Wits University says contingency measures have been put in place to minimise the impact of the strike. Nehawu represents almost 1 000 of the more than 5000 workers at the institution. Wits spokesperson Shirona Patel says management is still willing to negotiate with the trade union. “We’ve arranged for an independent facilitator to come in to hold a session with all the unions and the university to see if we can find a way forward or common ground. However, Nehawu has still decided that they want to embark on the strike. For this week, we’re doing mostly online registrations, so the registration process won’t be affected too much. We will have contingency plans in place to ensure university processes continue.”

by Nomsa Mdhluli

Wage talks between NEHAWU and UNISA deadlock

EWN reports that negotiations between the National Education Health and Allied Workers’ Union (Nehawu) and the University of South Africa (Unisa) are still deadlocked amid an ongoing strike for wage increases. The institution has upped its salary offer from 6.5% to 7%.  But, the union has rejected the offer, saying it won’t accept anything less than 12%.  It is also demanding that Unisa should absorb all contract workers with immediate effect.

Nehawu’s Khaya Xaba stated that the university did not honour meeting with the workers on Friday, but went to court seeking to nullify the strike.  “The court ruled against them in nullifying the strike and said the strike is protected and legal.  It also ruled that we cannot intimidate people or block the gates; we remain adamant that 12% is what will end the strike.”  As the strike has affected applications and registration processes for 2018 academic year, the university has extended the deadline for applications to 23 January and for registrations to 30 January.

by Koketšo Motau

Nehawu says Unisa strike will continue if demands not met

EWN reports that the National Education Health and Allied Workers’ Union (Nehawu) says the strike by its members at the University of South Africa (Unisa) will continue indefinitely if the institution refuses to meet their demands.
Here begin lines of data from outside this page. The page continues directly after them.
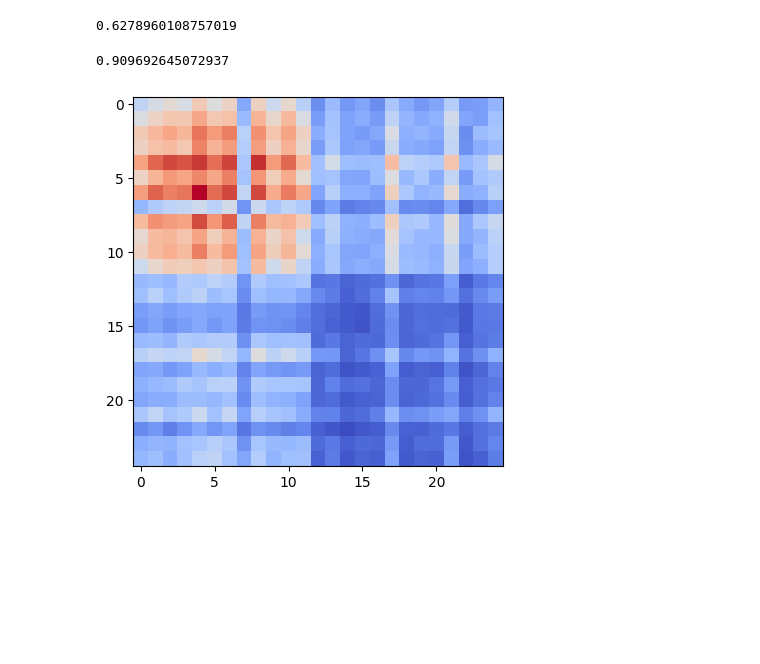
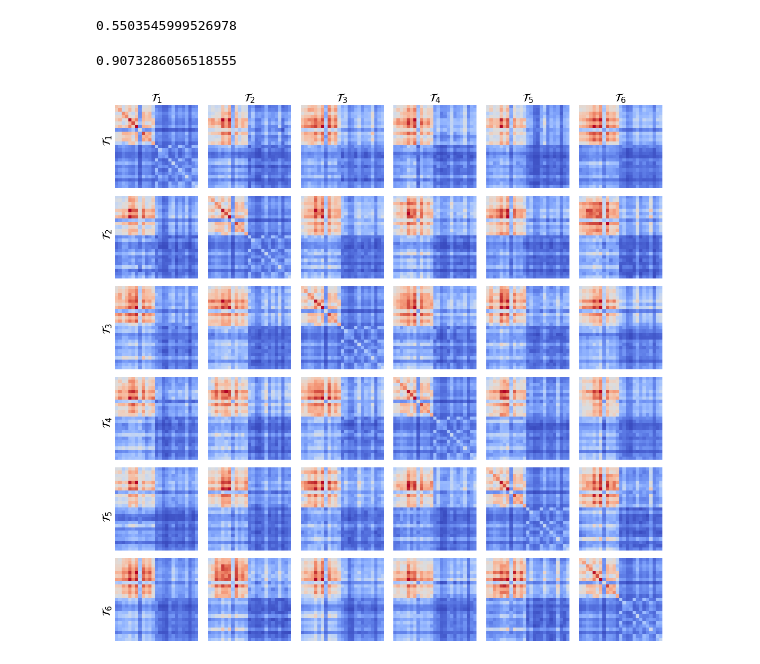
Before and after one commit to alessandrobreccia99/Infinite_width_Continual_Learning, a Jupyter notebook: DMFT.ipynb, the cells around one changed output. Cells and saved outputs as stored; diff of their text form; code cells hidden in the pictures; blank space fills up the shorter version.

```diff
--- a/DMFT.ipynb
+++ b/DMFT.ipynb
@@ -1,7 +1,7 @@
 # %%
 import torch
 import torch.nn as nn
-from pyhessian import hessian
+#from pyhessian import hessian
 import pandas as pd
 import matplotlib.pyplot as plt
 import numpy as np
@@ -9,11 +9,12 @@ import numpy as np
 import torch.nn.functional as F
 import scipy as sp
 
+colors = ['blue', 'darkorange','green','red','purple','brown','pink', 'gray', 'olive', 'cyan' , 'darkgreen']
 epochs = 200
 n_tasks = 5
 L = 0
-gamma0 = 1
-widths = [2048*2]
+gamma0 = 2
+widths = [4096]
 device = 'mps'
 gen = torch.Generator(device=device)
 gen.manual_seed(1234)
@@ -80,7 +81,7 @@ for dig1, dig2 in zip([0],[1]):
     X = X[indeces]
 
     Y_temp = torch.tensor(test['label'].to_numpy(), device=device)
-    Y_test = torch.tensor([[y*1.0- torch.min(Y_temp)] for y in Y_temp], device=device)
+    Y_test = torch.tensor([[y*1.0 - torch.min(Y_temp)] for y in Y_temp], device=device)
 
     tasks.append(X)
     tasks_test.append(X_test)
@@ -274,7 +340,8 @@ def computeCorr(h1,h2,z,typekern):
 fig, ax = plt.subplots(5,5, figsize=(20,10))
 for i in range(5):
     for j in range(5):
-        ax[i,j].imshow(tasks[0][i*5+j].view(28,28).cpu(), cmap='gray')
+        ax[i,j].imshow(tasks[1][i*5+j].view(28,28).cpu(), cmap='gray')
+        ax[i,j].axis('off')
 
 plt.tight_layout()
 # %% [output]
@@ -282,7 +349,8 @@ plt.tight_layout()
 # %%
-save_out = False
+save_out = True
 D = X.shape[1]
 P = len(X)
+norm = torch.empty
 
 for regime in ['mup']:
     for N in widths:
@@ -310,6 +378,9 @@ for regime in ['mup']:
 
         for t,Xt in enumerate(tasks):
                 for epoch in range(epochs):
+                            if epoch==0 and t==0:
+                                out, _ , _ = mlp(Xt)
+                                out_at_0 = out.detach().clone()
 
                             running_loss = 0.0
 
@@ -322,7 +393,7 @@ for regime in ['mup']:
                             optimizer.zero_grad()
 
                             out, _ , _ = mlp(Xt)
-                            losscurr = MSE(out, Y)*0.5
+                            losscurr = MSE(out-out_at_0, Y)*0.5
 
                             losscurr.backward()
 
@@ -351,11 +422,11 @@ mlp = mlp.eval()
 # %%
 (torch.sum(torch.round(mlp(X_test)[0]) == Y_test)/len(Y_test)).item()
 # %% [output]
-0.6278960108757019
+0.5503545999526978
 # %%
 (torch.sum(torch.round(mlp(tasks_test[1])[0]) == Y_test)/len(Y_test)).item()
 # %% [output]
-0.909692645072937
+0.9073286056518555
 # %%
 D = X.shape[1]
 N = widths[-1]
@@ -366,10 +437,21 @@ for i in range(n_tasks+1):
     for j in range(n_tasks+1):
        Ks[i,j] = tasks[i] @ tasks[j].T / D
 # %%
-plt.imshow(Ks[0,1], cmap='coolwarm')
-plt.show()
+fig, ax = plt.subplots(n_tasks+1,n_tasks+1, figsize = (11,11))
+for i in range(n_tasks+1):
+    for j in range(n_tasks+1):
+        ax[i,j].imshow(Ks[i,j], cmap='coolwarm')
+        ax[i,j].axis('off')
+
+for i in range(n_tasks+1):
+    ax[0,i].set_title(f'$\mathcal{{T}}_{{{i+1}}}$', fontsize=16)
+
+for j in range(n_tasks+1):
+    fig.text(0.002, (6-j)/6.0 - 1/12-1/64, f'$\mathcal{{T}}_{{{j+1}}}$', va='center', ha='center', fontsize=16, rotation='vertical')
+
+plt.tight_layout()
 # %% [output]
-[figure, old version]
+[figure, new version]
 # %%
 S = 10000
 relu = True
```
Also changed, not shown: parts of 33 cells of this notebook, 3 other files.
The union is demanding a 12% salary increase across the board while the university is now offering 7%, up from the previous 6.5% (an eNCA report indicates that the workers’ demand has been revised downward to 9%).

The union is also demanding the absorption of all contract workers with immediate effect and a halt to what it alleges is exploitation of its members in the Department of Information and Communications Technology.  The union has threatened to intensify its strike and mobilise members at other universities. Registrations at the various Unisa campuses have been disrupted. To make matters worse, Unisa’s online-registrations website appears to have crashed.

by Koketšo Motau

DUT students encouraged to register online due to Nehawu strike

Business Report writes that Durban University of Technology (DUT) employees went on strike this week demanding a 10% annual salary increase. DUT is offering a 4% annual salary increase, which the National Education Health and Allied Workers’ Union (Nehawu) has described as an insult.  In a press statement, the union expressed its strong view that the management of DUT, and especially the Vice-Chancellor Professor Thandwa Mthembu, has been treating the employees with disdain. DUT’s communications manager Noxolo Memela commented that management remained committed to resolving the issues and making sure that the university and its operations went back to normal as soon as possible.

Regarding the salary negotiations, Memela noted that DUT management engaged with the labour unions and representatives on an ongoing basis.  Union leadership will apparently be invited to a meeting scheduled to take place this week, where there will be more talks to resolve the stalemate.  At present, student registration is underway at the university and according to Memela, registration has been slightly affected.  The university has encouraged all students to register online because of the strike.

by Dhivana Rajgopaul